As the stance of the New Democracy highlights there are powerful forces in Greece who are content to pursue their own class interests even while risking utter catastrophe for the overwhelming majority of Greek society.

Socialists counterpose to this internationalism and a class analysis of their own. Specifically in the case of Greece this means shifting the maximum possible burden of the crisis onto the shoulders of the international banks whose interests are represented by the foreign agencies of the EU/ECB/IMF. As default seems almost inevitable, the negative consequences of it must be minimised for the mass of Greek society.

But it also requires a challenge to the unreformed, post-dictatorship settlement of Greek society –with the lowest wage share of national income in Western Europe, the lowest level of spending on education and health and the highest profit share for its capitalist class. Politically, ND openly represents the alliance of Greek capitalists, generals and the most reactionary elements in society, while PASOK is happy to play the role of ‘loyal opposition’. When ND stepped down early from government in 2009 it was content that both its policies would be continued by PASOK and that the latter would pay the main political price for implementing them.

In the main European imperialist centres such as Britain all progressives should argue for large-scale debt write-offs for Greece, no punitive measures in the event of a default and an international programme of investment to raise the productivity of the Greek economy – that is bailing out the Greek economy, not the banks. In the event of a Greek default triggering the collapse of one or more bank, these should be nationalised without compensation of their shareholders and bondholders.

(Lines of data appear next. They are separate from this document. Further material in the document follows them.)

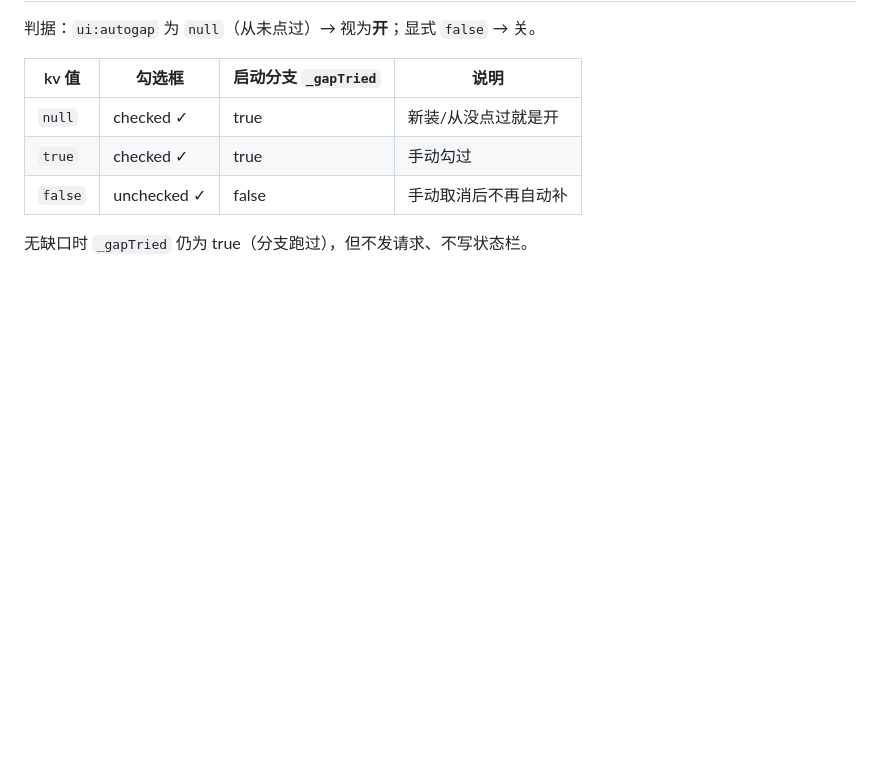
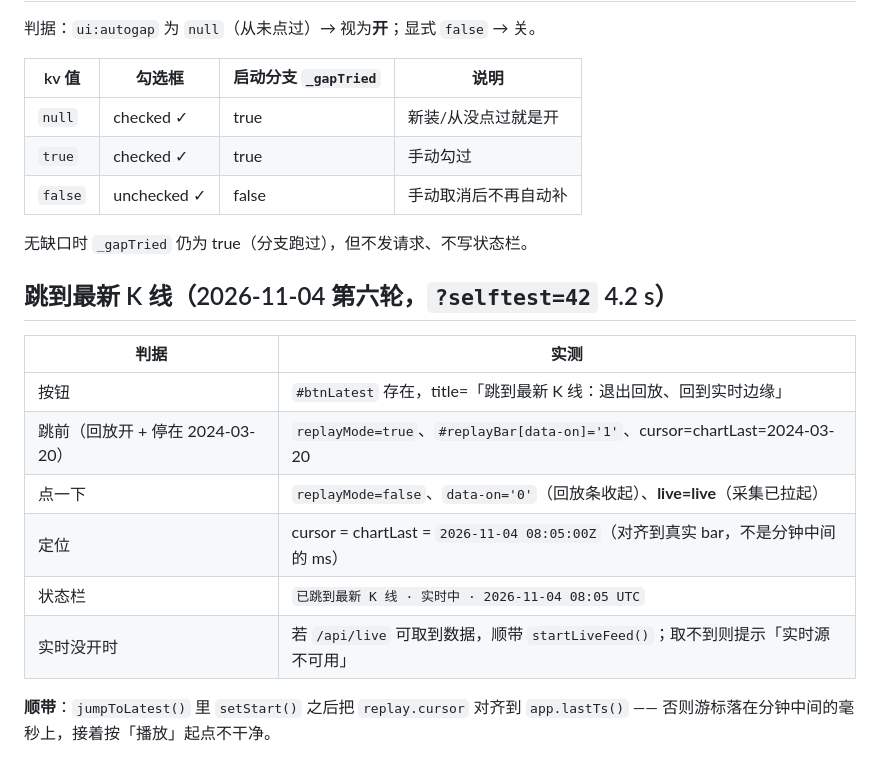
Before and after one commit to sgzlin5/TraderTrain, a Markdown page: docs/ACCEPTANCE.md, the part around the change. Drawn GitHub-style; blank space fills up the shorter version.

```diff
--- a/docs/ACCEPTANCE.md
+++ b/docs/ACCEPTANCE.md
@@ -1457,3 +1457,16 @@ layoutMenu: opened=true, byX=true, byOutside=true, byToggle=true, byEsc=true
 | `false` | unchecked ✓ | false | 手动取消后不再自动补 |
 
 无缺口时 `_gapTried` 仍为 true（分支跑过），但不发请求、不写状态栏。
+
+## 跳到最新 K 线（2026-11-04 第六轮，`?selftest=42` 4.2 s）
+
+| 判据 | 实测 |
+|---|---|
+| 按钮 | `#btnLatest` 存在，title=「跳到最新 K 线：退出回放、回到实时边缘」 |
+| 跳前（回放开 + 停在 2024-03-20） | `replayMode=true`、`#replayBar[data-on]='1'`、cursor=chartLast=2024-03-20 |
+| 点一下 | `replayMode=false`、`data-on='0'`（回放条收起）、**live=live**（采集已拉起） |
+| 定位 | cursor = chartLast = `2026-11-04 08:05:00Z`（对齐到真实 bar，不是分钟中间的 ms） |
+| 状态栏 | `已跳到最新 K 线 · 实时中 · 2026-11-04 08:05 UTC` |
+| 实时没开时 | 若 `/api/live` 可取到数据，顺带 `startLiveFeed()`；取不到则提示「实时源不可用」 |
+
+**顺带**：`jumpToLatest()` 里 `setStart()` 之后把 `replay.cursor` 对齐到 `app.lastTs()` —— 否则游标落在分钟中间的毫秒上，接着按「播放」起点不干净。
```
Also changed, not shown: docs/MANUAL.md (+11 -0 lines), docs/ui-latest.jpg (added), 4 other files.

A thriving Greek economy is in the interests of majority of Europe’s citizens. Current policies are instead creating a wasteland of economic depression, surging unemployment and widespread poverty for those in work. The deficit and the debt level are surging as a result. A policy of debt write-off by the banks and increased productive investment in the Greek economy are necessary for any revival of the Greek economy.